**Activity:**
Gather each line of the records where "after" appears.

------------

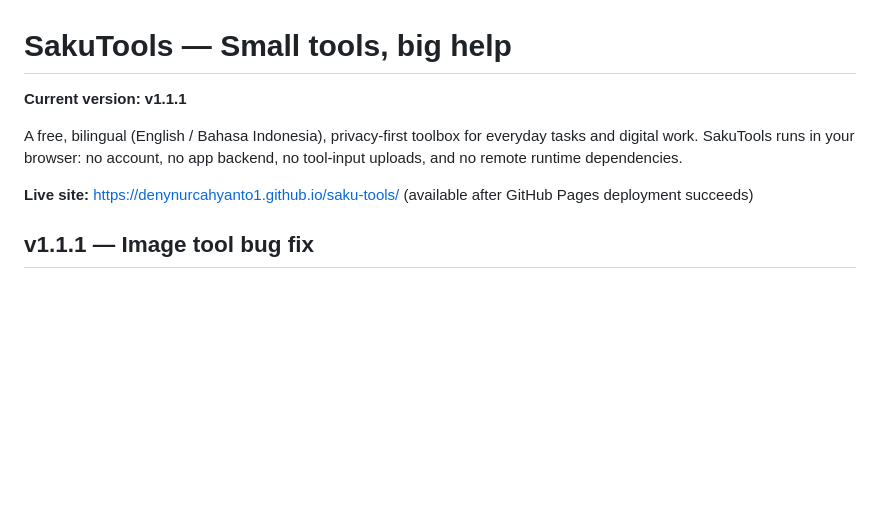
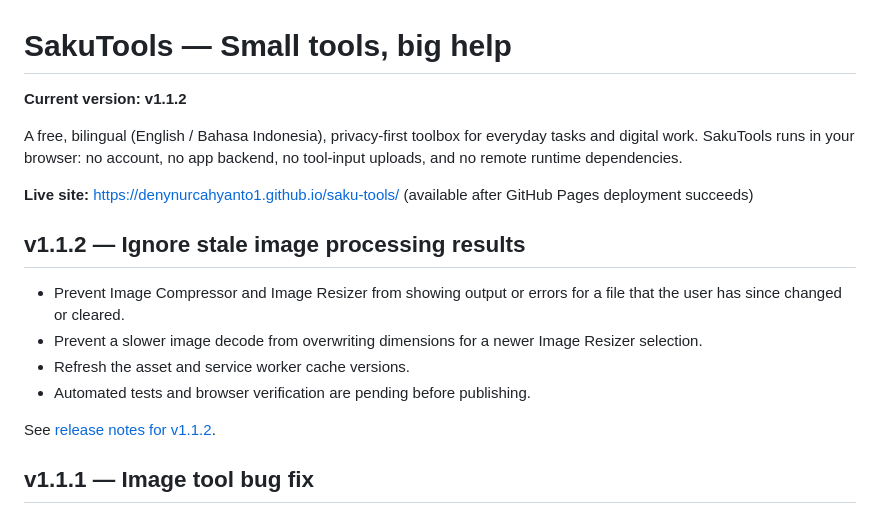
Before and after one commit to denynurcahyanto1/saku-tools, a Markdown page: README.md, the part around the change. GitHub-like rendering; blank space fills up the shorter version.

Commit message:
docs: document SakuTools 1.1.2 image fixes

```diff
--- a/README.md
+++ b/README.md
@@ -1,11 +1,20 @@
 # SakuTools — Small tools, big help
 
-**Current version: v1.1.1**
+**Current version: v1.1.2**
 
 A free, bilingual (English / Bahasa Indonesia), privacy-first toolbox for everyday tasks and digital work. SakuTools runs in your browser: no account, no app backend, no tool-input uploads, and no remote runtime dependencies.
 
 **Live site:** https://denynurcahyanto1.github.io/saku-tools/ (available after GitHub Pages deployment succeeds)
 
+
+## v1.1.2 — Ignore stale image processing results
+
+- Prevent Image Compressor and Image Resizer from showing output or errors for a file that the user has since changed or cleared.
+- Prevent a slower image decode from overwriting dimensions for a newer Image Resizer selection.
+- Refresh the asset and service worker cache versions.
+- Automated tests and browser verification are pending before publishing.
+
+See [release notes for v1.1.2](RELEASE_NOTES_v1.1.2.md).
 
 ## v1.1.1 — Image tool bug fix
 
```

------------

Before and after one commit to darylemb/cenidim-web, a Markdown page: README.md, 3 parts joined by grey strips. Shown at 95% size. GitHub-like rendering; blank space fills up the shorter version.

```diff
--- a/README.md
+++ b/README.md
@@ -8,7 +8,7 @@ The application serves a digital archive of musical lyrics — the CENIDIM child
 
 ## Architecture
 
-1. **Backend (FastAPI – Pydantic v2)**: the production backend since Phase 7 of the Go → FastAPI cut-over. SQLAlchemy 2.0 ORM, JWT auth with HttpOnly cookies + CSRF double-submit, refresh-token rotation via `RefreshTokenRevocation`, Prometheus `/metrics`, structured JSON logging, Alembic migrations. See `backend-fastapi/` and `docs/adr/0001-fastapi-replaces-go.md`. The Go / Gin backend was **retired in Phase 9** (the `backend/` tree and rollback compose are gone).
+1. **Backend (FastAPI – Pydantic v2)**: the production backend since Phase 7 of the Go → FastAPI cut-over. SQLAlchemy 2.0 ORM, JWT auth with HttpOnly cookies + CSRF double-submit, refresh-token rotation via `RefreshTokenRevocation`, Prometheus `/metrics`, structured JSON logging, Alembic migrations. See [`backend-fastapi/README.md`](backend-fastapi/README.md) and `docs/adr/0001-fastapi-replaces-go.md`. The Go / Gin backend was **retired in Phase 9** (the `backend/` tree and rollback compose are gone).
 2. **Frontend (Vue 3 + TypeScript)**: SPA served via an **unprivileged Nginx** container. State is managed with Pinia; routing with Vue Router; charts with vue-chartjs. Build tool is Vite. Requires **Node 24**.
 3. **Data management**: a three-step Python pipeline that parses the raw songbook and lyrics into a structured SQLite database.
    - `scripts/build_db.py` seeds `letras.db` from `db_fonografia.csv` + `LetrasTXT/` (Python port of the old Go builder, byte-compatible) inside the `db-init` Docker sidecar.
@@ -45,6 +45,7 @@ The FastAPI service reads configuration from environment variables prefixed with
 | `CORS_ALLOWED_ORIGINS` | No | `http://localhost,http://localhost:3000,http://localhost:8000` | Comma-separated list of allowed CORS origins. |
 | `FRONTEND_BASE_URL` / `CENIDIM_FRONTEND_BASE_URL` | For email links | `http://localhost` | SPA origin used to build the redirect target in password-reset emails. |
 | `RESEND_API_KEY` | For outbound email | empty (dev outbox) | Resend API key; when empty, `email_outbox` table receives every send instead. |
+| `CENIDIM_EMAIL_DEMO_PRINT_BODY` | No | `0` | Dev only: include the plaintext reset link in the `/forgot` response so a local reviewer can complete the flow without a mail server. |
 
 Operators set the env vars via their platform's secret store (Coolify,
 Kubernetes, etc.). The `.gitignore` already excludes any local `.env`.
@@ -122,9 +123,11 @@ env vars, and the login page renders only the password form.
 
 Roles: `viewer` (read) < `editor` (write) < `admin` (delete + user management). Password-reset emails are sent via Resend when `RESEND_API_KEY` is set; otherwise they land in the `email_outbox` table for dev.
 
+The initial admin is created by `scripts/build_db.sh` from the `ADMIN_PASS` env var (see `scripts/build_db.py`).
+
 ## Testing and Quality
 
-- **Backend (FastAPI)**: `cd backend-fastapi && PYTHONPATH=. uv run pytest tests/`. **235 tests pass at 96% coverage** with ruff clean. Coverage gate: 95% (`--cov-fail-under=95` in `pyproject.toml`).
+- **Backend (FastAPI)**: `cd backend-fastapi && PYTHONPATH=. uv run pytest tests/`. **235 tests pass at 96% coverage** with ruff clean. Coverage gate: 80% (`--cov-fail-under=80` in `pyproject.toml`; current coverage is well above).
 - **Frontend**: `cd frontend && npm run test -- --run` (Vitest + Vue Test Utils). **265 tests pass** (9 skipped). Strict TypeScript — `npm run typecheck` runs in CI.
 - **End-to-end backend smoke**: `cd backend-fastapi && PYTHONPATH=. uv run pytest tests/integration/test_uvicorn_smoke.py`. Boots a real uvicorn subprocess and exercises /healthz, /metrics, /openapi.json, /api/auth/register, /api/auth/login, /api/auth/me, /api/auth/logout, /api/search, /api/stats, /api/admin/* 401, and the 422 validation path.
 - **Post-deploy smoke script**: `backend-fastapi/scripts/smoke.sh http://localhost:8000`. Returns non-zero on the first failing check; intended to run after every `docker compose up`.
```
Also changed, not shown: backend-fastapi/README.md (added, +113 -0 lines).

------------

**Exercise response:**
Before and after one commit to denynurcahyanto1/saku-tools, a Markdown page: README.md, the part around the change. GitHub-like rendering; blank space fills up the shorter version.
 **Live site:** https://denynurcahyanto1.github.io/saku-tools/ (available after GitHub Pages deployment succeeds)
Before and after one commit to darylemb/cenidim-web, a Markdown page: README.md, 3 parts joined by grey strips. Shown at 95% size. GitHub-like rendering; blank space fills up the shorter version.
 - **Post-deploy smoke script**: `backend-fastapi/scripts/smoke.sh http://localhost:8000`. Returns non-zero on the first failing check; intended to run after every `docker compose up`.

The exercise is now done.